The Dewdrop Series consists of three main pieces, a very full 18th century inspired ivory damask dress, a smaller more modern gown and a dark green velvet cloak. The inspiration behind the piece was the green forest landscape and new growth of spring. It’s named Dewdrop after the green and white forest flowers.

The main dress is made from five yards of a medium weight damask material. It features a very full cartridge pleated skirt, and a heavily boned lace up bodice. The dress is lined with linen and has small chiffon ruffles on the sleeves.

The second dress was assembled from two yards of the same fabric. It also features a cartridge pleated skirt, heavily boned lace up bodice, and is lined with linen.
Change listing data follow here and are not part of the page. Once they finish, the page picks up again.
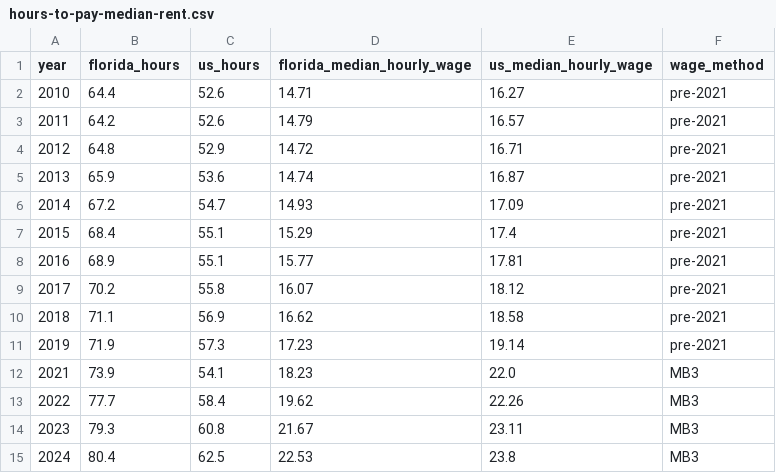
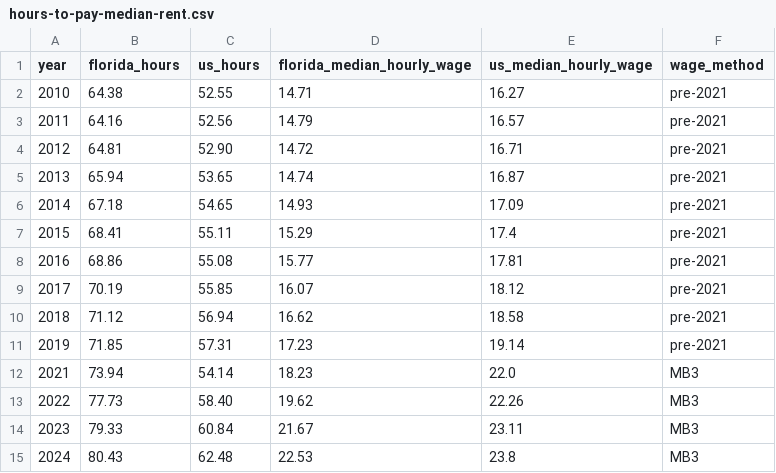
Before and after one commit to FloridaAudit/floridaaudit.github.io, a CSV file: data/housing-and-wages/hours-to-pay-median-rent.csv, drawn as a sheet.

```diff
--- a/data/housing-and-wages/hours-to-pay-median-rent.csv
+++ b/data/housing-and-wages/hours-to-pay-median-rent.csv
@@ -1,15 +1,15 @@
 year,florida_hours,us_hours,florida_median_hourly_wage,us_median_hourly_wage,wage_method
-2010,64.4,52.6,14.71,16.27,pre-2021
-2011,64.2,52.6,14.79,16.57,pre-2021
-2012,64.8,52.9,14.72,16.71,pre-2021
-2013,65.9,53.6,14.74,16.87,pre-2021
-2014,67.2,54.7,14.93,17.09,pre-2021
-2015,68.4,55.1,15.29,17.4,pre-2021
-2016,68.9,55.1,15.77,17.81,pre-2021
-2017,70.2,55.8,16.07,18.12,pre-2021
-2018,71.1,56.9,16.62,18.58,pre-2021
-2019,71.9,57.3,17.23,19.14,pre-2021
-2021,73.9,54.1,18.23,22.0,MB3
-2022,77.7,58.4,19.62,22.26,MB3
-2023,79.3,60.8,21.67,23.11,MB3
-2024,80.4,62.5,22.53,23.8,MB3
+2010,64.38,52.55,14.71,16.27,pre-2021
+2011,64.16,52.56,14.79,16.57,pre-2021
+2012,64.81,52.90,14.72,16.71,pre-2021
+2013,65.94,53.65,14.74,16.87,pre-2021
+2014,67.18,54.65,14.93,17.09,pre-2021
+2015,68.41,55.11,15.29,17.4,pre-2021
+2016,68.86,55.08,15.77,17.81,pre-2021
+2017,70.19,55.85,16.07,18.12,pre-2021
+2018,71.12,56.94,16.62,18.58,pre-2021
+2019,71.85,57.31,17.23,19.14,pre-2021
+2021,73.94,54.14,18.23,22.0,MB3
+2022,77.73,58.40,19.62,22.26,MB3
+2023,79.33,60.84,21.67,23.11,MB3
+2024,80.43,62.48,22.53,23.8,MB3
```
Also changed, not shown: 18 other files.
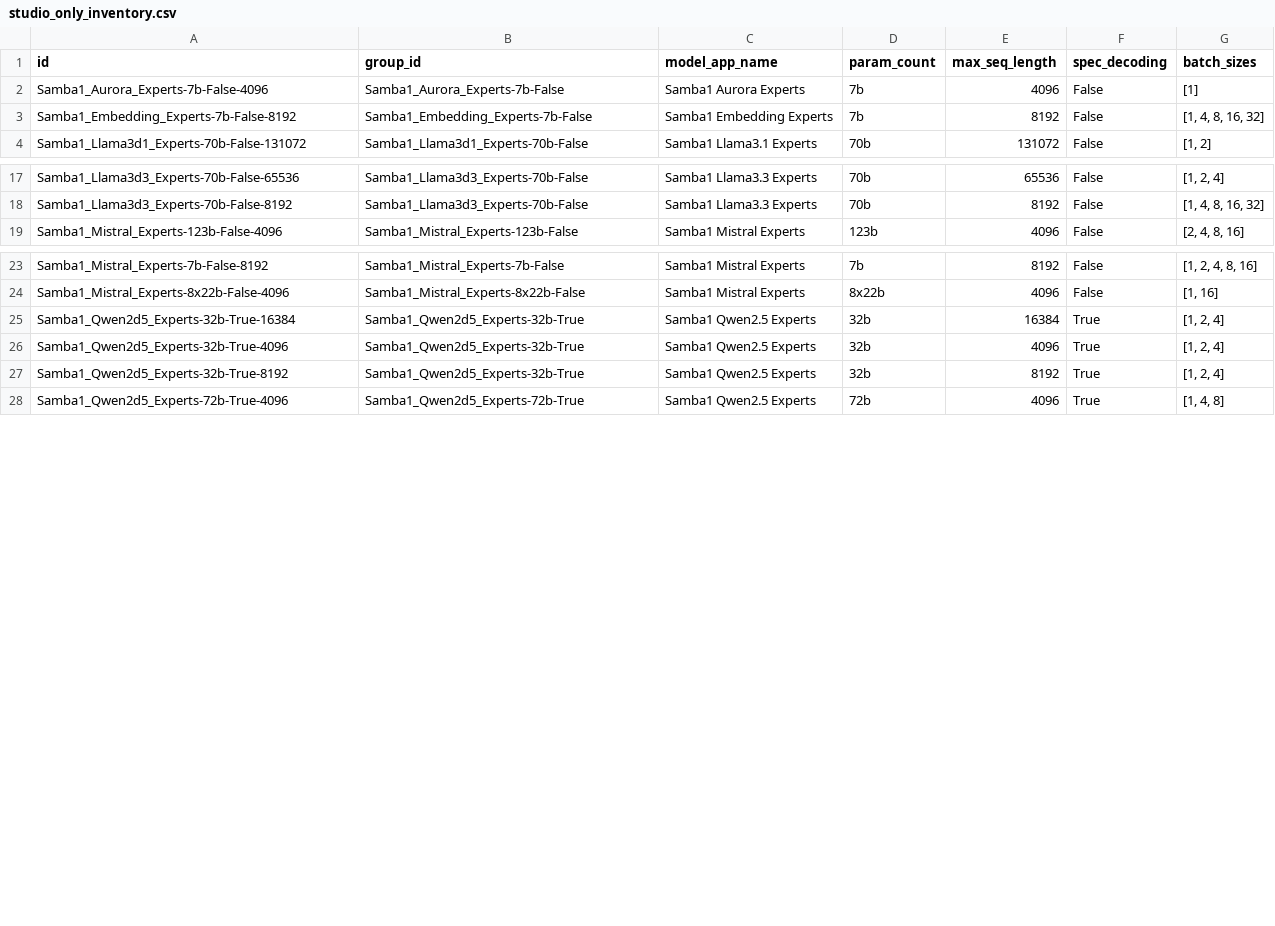
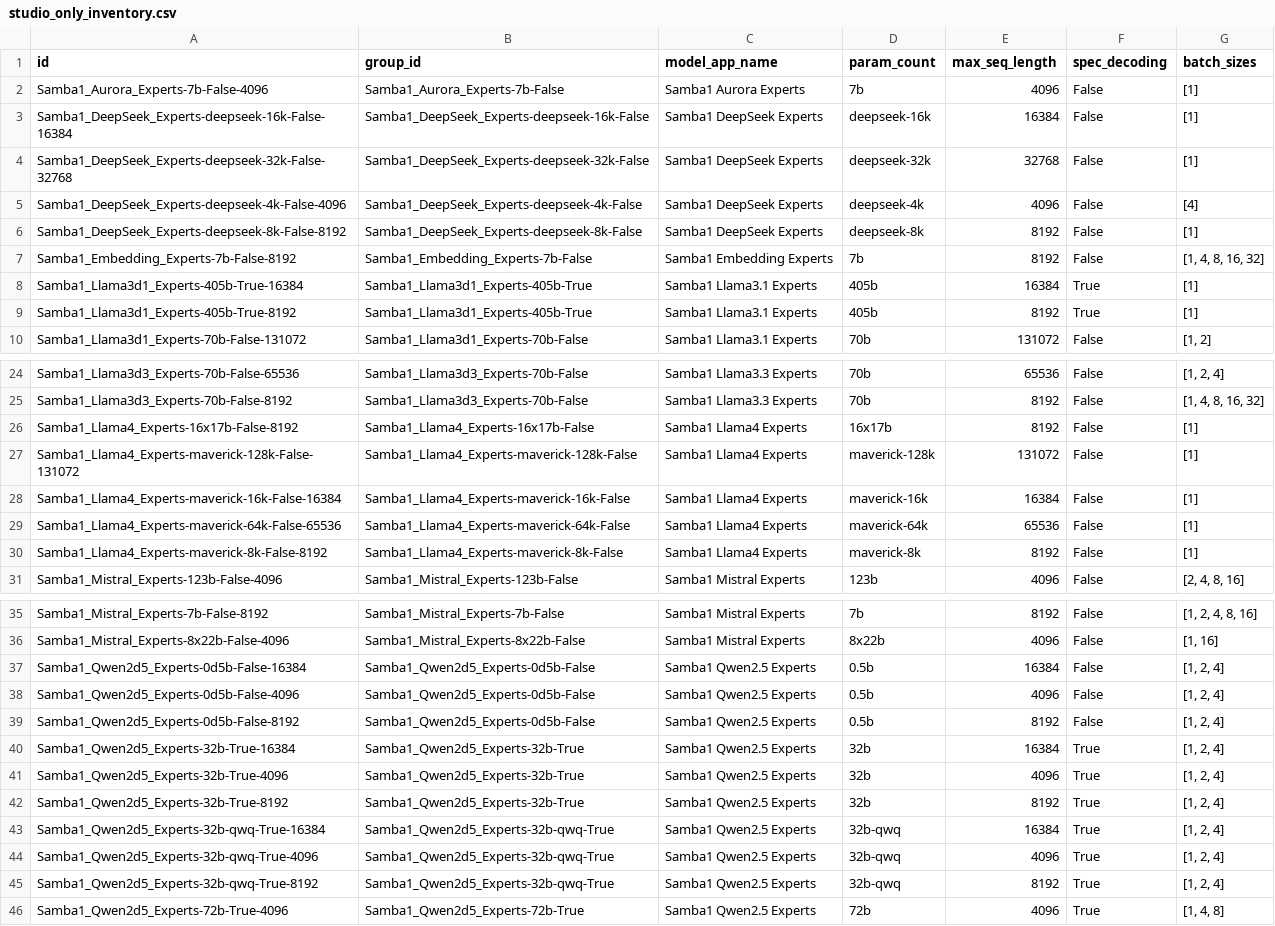
Before and after one commit to sharadv-sambanova/studio-model-deployment-automation, a CSV file: inventory/output/studio_only_inventory.csv, drawn as a sheet; only a part is shown, gaps mark what is left out; the diff covers the shown part only.

```diff
--- a/inventory/output/studio_only_inventory.csv
+++ b/inventory/output/studio_only_inventory.csv
@@ -2,3 +2,9 @@ id,group_id,model_app_name,param_count,max_seq_length,spec_decoding,batch_sizes
 Samba1_Aurora_Experts-7b-False-4096,Samba1_Aurora_Experts-7b-False,Samba1 Aurora Experts,7b,4096,False,[1]
+Samba1_DeepSeek_Experts-deepseek-16k-False-16384,Samba1_DeepSeek_Experts-deepseek-16k-False,Samba1 DeepSeek Experts,deepseek-16k,16384,False,[1]
+Samba1_DeepSeek_Experts-deepseek-32k-False-32768,Samba1_DeepSeek_Experts-deepseek-32k-False,Samba1 DeepSeek Experts,deepseek-32k,32768,False,[1]
+Samba1_DeepSeek_Experts-deepseek-4k-False-4096,Samba1_DeepSeek_Experts-deepseek-4k-False,Samba1 DeepSeek Experts,deepseek-4k,4096,False,[4]
+Samba1_DeepSeek_Experts-deepseek-8k-False-8192,Samba1_DeepSeek_Experts-deepseek-8k-False,Samba1 DeepSeek Experts,deepseek-8k,8192,False,[1]
 Samba1_Embedding_Experts-7b-False-8192,Samba1_Embedding_Experts-7b-False,Samba1 Embedding Experts,7b,8192,False,"[1, 4, 8, 16, 32]"
+Samba1_Llama3d1_Experts-405b-True-16384,Samba1_Llama3d1_Experts-405b-True,Samba1 Llama3.1 Experts,405b,16384,True,[1]
+Samba1_Llama3d1_Experts-405b-True-8192,Samba1_Llama3d1_Experts-405b-True,Samba1 Llama3.1 Experts,405b,8192,True,[1]
 Samba1_Llama3d1_Experts-70b-False-131072,Samba1_Llama3d1_Experts-70b-False,Samba1 Llama3.1 Experts,70b,131072,False,"[1, 2]"
@@ -18,2 +25,7 @@ Samba1_Llama3d3_Experts-70b-False-65536,Samba1_Llama3d3_Experts-70b-False,Samba1
 Samba1_Llama3d3_Experts-70b-False-8192,Samba1_Llama3d3_Experts-70b-False,Samba1 Llama3.3 Experts,70b,8192,False,"[1, 4, 8, 16, 32]"
+Samba1_Llama4_Experts-16x17b-False-8192,Samba1_Llama4_Experts-16x17b-False,Samba1 Llama4 Experts,16x17b,8192,False,[1]
+Samba1_Llama4_Experts-maverick-128k-False-131072,Samba1_Llama4_Experts-maverick-128k-False,Samba1 Llama4 Experts,maverick-128k,131072,False,[1]
+Samba1_Llama4_Experts-maverick-16k-False-16384,Samba1_Llama4_Experts-maverick-16k-False,Samba1 Llama4 Experts,maverick-16k,16384,False,[1]
+Samba1_Llama4_Experts-maverick-64k-False-65536,Samba1_Llama4_Experts-maverick-64k-False,Samba1 Llama4 Experts,maverick-64k,65536,False,[1]
+Samba1_Llama4_Experts-maverick-8k-False-8192,Samba1_Llama4_Experts-maverick-8k-False,Samba1 Llama4 Experts,maverick-8k,8192,False,[1]
 Samba1_Mistral_Experts-123b-False-4096,Samba1_Mistral_Experts-123b-False,Samba1 Mistral Experts,123b,4096,False,"[2, 4, 8, 16]"
@@ -24,2 +36,5 @@ Samba1_Mistral_Experts-7b-False-8192,Samba1_Mistral_Experts-7b-False,Samba1 Mist
 Samba1_Mistral_Experts-8x22b-False-4096,Samba1_Mistral_Experts-8x22b-False,Samba1 Mistral Experts,8x22b,4096,False,"[1, 16]"
+Samba1_Qwen2d5_Experts-0d5b-False-16384,Samba1_Qwen2d5_Experts-0d5b-False,Samba1 Qwen2.5 Experts,0.5b,16384,False,"[1, 2, 4]"
+Samba1_Qwen2d5_Experts-0d5b-False-4096,Samba1_Qwen2d5_Experts-0d5b-False,Samba1 Qwen2.5 Experts,0.5b,4096,False,"[1, 2, 4]"
+Samba1_Qwen2d5_Experts-0d5b-False-8192,Samba1_Qwen2d5_Experts-0d5b-False,Samba1 Qwen2.5 Experts,0.5b,8192,False,"[1, 2, 4]"
 Samba1_Qwen2d5_Experts-32b-True-16384,Samba1_Qwen2d5_Experts-32b-True,Samba1 Qwen2.5 Experts,32b,16384,True,"[1, 2, 4]"
@@ -27,2 +42,5 @@ Samba1_Qwen2d5_Experts-32b-True-4096,Samba1_Qwen2d5_Experts-32b-True,Samba1 Qwen
 Samba1_Qwen2d5_Experts-32b-True-8192,Samba1_Qwen2d5_Experts-32b-True,Samba1 Qwen2.5 Experts,32b,8192,True,"[1, 2, 4]"
+Samba1_Qwen2d5_Experts-32b-qwq-True-16384,Samba1_Qwen2d5_Experts-32b-qwq-True,Samba1 Qwen2.5 Experts,32b-qwq,16384,True,"[1, 2, 4]"
+Samba1_Qwen2d5_Experts-32b-qwq-True-4096,Samba1_Qwen2d5_Experts-32b-qwq-True,Samba1 Qwen2.5 Experts,32b-qwq,4096,True,"[1, 2, 4]"
+Samba1_Qwen2d5_Experts-32b-qwq-True-8192,Samba1_Qwen2d5_Experts-32b-qwq-True,Samba1 Qwen2.5 Experts,32b-qwq,8192,True,"[1, 2, 4]"
 Samba1_Qwen2d5_Experts-72b-True-4096,Samba1_Qwen2d5_Experts-72b-True,Samba1 Qwen2.5 Experts,72b,4096,True,"[1, 4, 8]"
```
Also changed, not shown: 1 added row elsewhere in this file, inventory/output/cloud_only_inventory.csv, 9 other files.
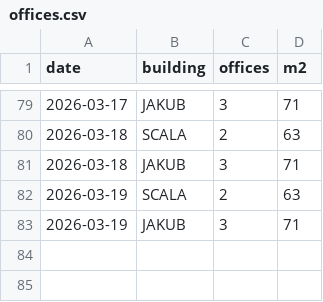
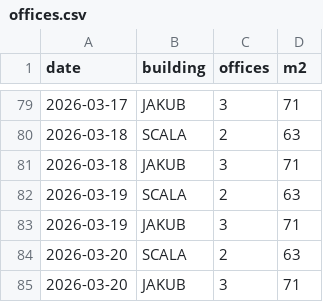
Before and after one commit to jerrinot/scalawatch, a CSV file: data/offices.csv, drawn as a sheet; only a part is shown, gaps mark what is left out; the diff names each change by its address in the sheet, - before the commit and + after, or states it on an @@ line.

```diff
--- a/data/offices.csv
+++ b/data/offices.csv
+row 84: 2026-03-20 | SCALA | 2 | 63
+row 85: 2026-03-20 | JAKUB | 3 | 71
```
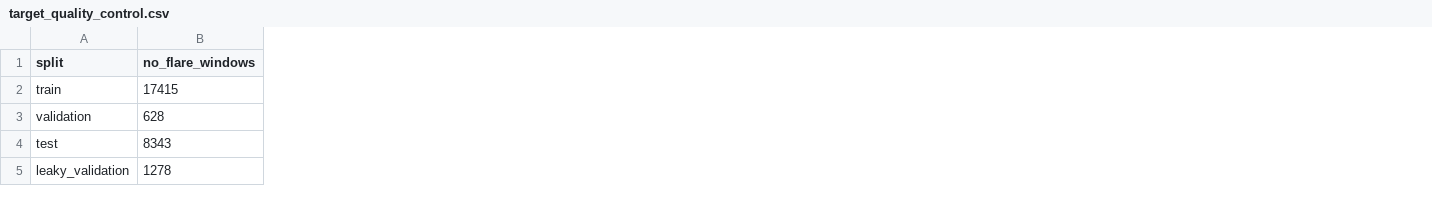
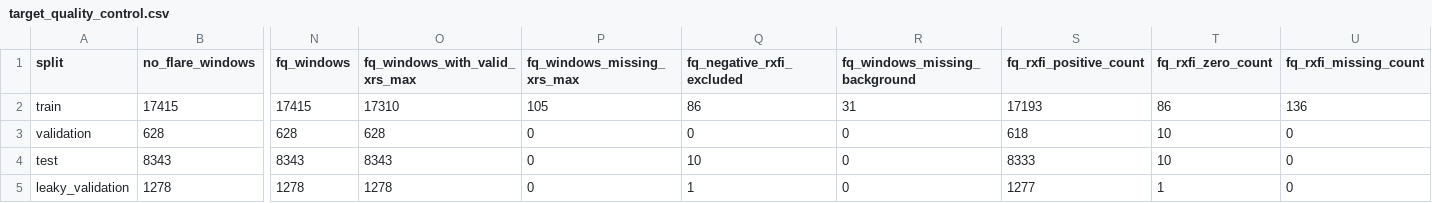
Before and after one commit to JinsuHongg/rxfi-benchmark, a CSV file: outputs/target_generation_24h/target_quality_control.csv, drawn as a sheet; only a part is shown, gaps mark what is left out; the diff names each change by its address in the sheet, - before the commit and + after, or states it on an @@ line.

Commit message:
Add FQ regression targets and document generation

```diff
--- a/outputs/target_generation_24h/target_quality_control.csv
+++ b/outputs/target_generation_24h/target_quality_control.csv
+column N (fq_windows), rows 2-5: 17415 | 628 | 8343 | 1278
+column O (fq_windows_with_valid_xrs_max), rows 2-5: 17310 | 628 | 8343 | 1278
+column P (fq_windows_missing_xrs_max), rows 2-5: 105 | 0 | 0 | 0
+column Q (fq_negative_rxfi_excluded), rows 2-5: 86 | 0 | 10 | 1
+column R (fq_windows_missing_background), rows 2-5: 31 | 0 | 0 | 0
+column S (fq_rxfi_positive_count), rows 2-5: 17193 | 618 | 8333 | 1277
+column T (fq_rxfi_zero_count), rows 2-5: 86 | 10 | 10 | 1
+column U (fq_rxfi_missing_count), rows 2-5: 136 | 0 | 0 | 0
```
Also changed, not shown: outputs/target_generation_24h/target_summary_by_split.csv, 12 other files.
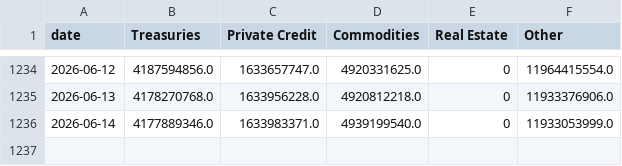
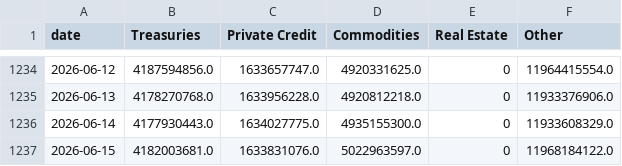
Before and after one commit to kittycapital/rwa-dashboard, a CSV file: data/rwa_category_history.csv, drawn as a sheet; only a part is shown, gaps mark what is left out.

```diff
--- a/data/rwa_category_history.csv
+++ b/data/rwa_category_history.csv
@@ -1235,2 +1235,3 @@ date,Treasuries,Private Credit,Commodities,Real Estate,Other
 2026-06-13,4178270768.0,1633956228.0,4920812218.0,0,11933376906.0
-2026-06-14,4177889346.0,1633983371.0,4939199540.0,0,11933053999.0
+2026-06-14,4177930443.0,1634027775.0,4935155300.0,0,11933608329.0
+2026-06-15,4182003681.0,1633831076.0,5022963597.0,0,11968184122.0
```
Also changed, not shown: data/rwa_chains.csv, data/rwa_protocols.csv, 3 other files.
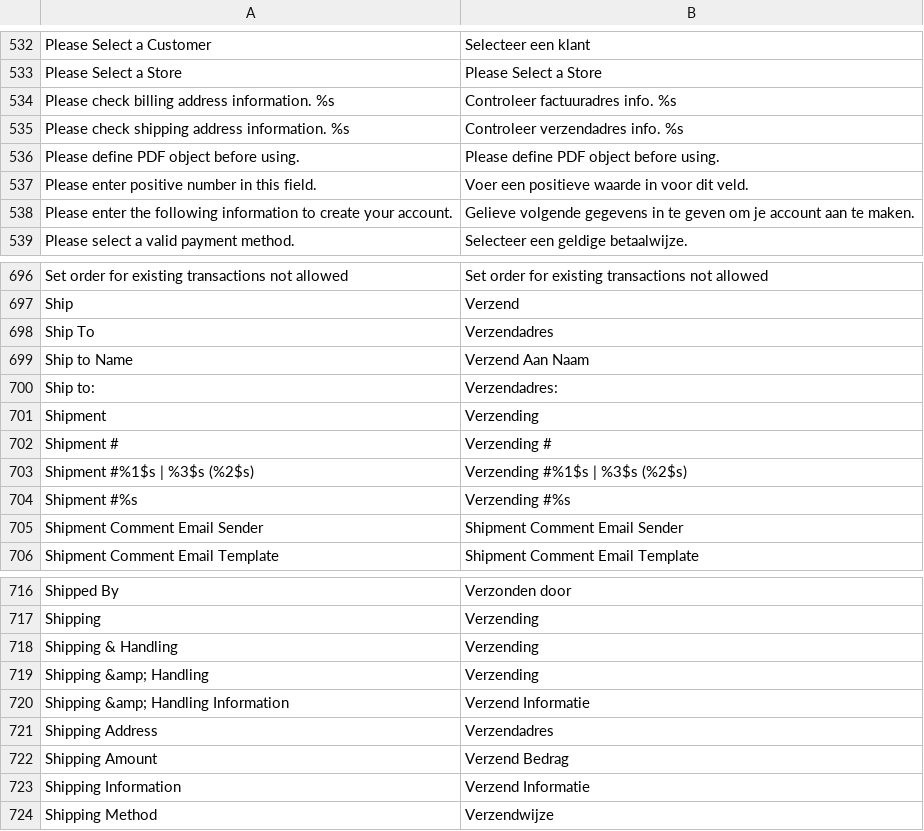
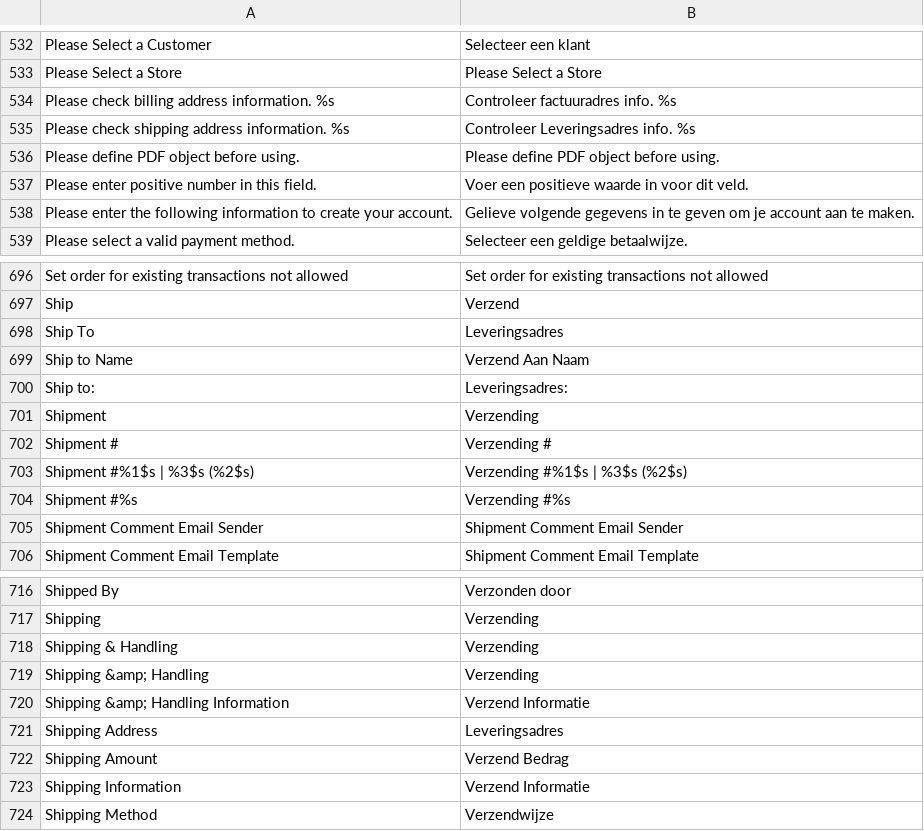
Before and after one commit to Brainworx/Magento, a CSV file: app/locale/nl_NL/Mage_Sales.csv, drawn as a sheet; only a part is shown, gaps mark what is left out.

```diff
--- a/app/locale/nl_NL/Mage_Sales.csv
+++ b/app/locale/nl_NL/Mage_Sales.csv
@@ -534,3 +534,3 @@
 "Please check billing address information. %s","Controleer factuuradres info. %s"
-"Please check shipping address information. %s","Controleer verzendadres info. %s"
+"Please check shipping address information. %s","Controleer Leveringsadres info. %s"
 "Please define PDF object before using.","Please define PDF object before using."
@@ -697,5 +697,5 @@
 "Ship","Verzend"
-"Ship To","Verzendadres"
+"Ship To","Leveringsadres"
 "Ship to Name","Verzend Aan Naam"
-"Ship to:","Verzendadres:"
+"Ship to:","Leveringsadres:"
 "Shipment","Verzending"
@@ -720,3 +720,3 @@
 "Shipping &amp; Handling Information","Verzend Informatie"
-"Shipping Address","Verzendadres"
+"Shipping Address","Leveringsadres"
 "Shipping Amount","Verzend Bedrag"
```
Also changed, not shown: app/locale/nl_NL/Mage_Checkout.csv, app/locale/nl_NL/Mage_Customer.csv, 2 other files.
The cloak is made from six yards of green stretch velvet, with hooping wire inserted into the hood to help keep it’s shape. The hood is lined with the damask material, and is decorated with small chiffon ruffles.

In total the three pieces took sixty four hours to make and around a hundred dollars worth of materials. The first dress and cloak were made over an eight day period, and the second one was made in four days.

I have six “The making of” posts about this costume which can be found below, as well as pictures of the finished pieces photographed in the forest that inspired them.

Damask dress, The Bodice

Damask dress, The Skirt

Damask dress, The Sleeves

Damask Dress Two, The Skirt

Damask Dress Two, The Bodice

Green Cloak

Forest Photos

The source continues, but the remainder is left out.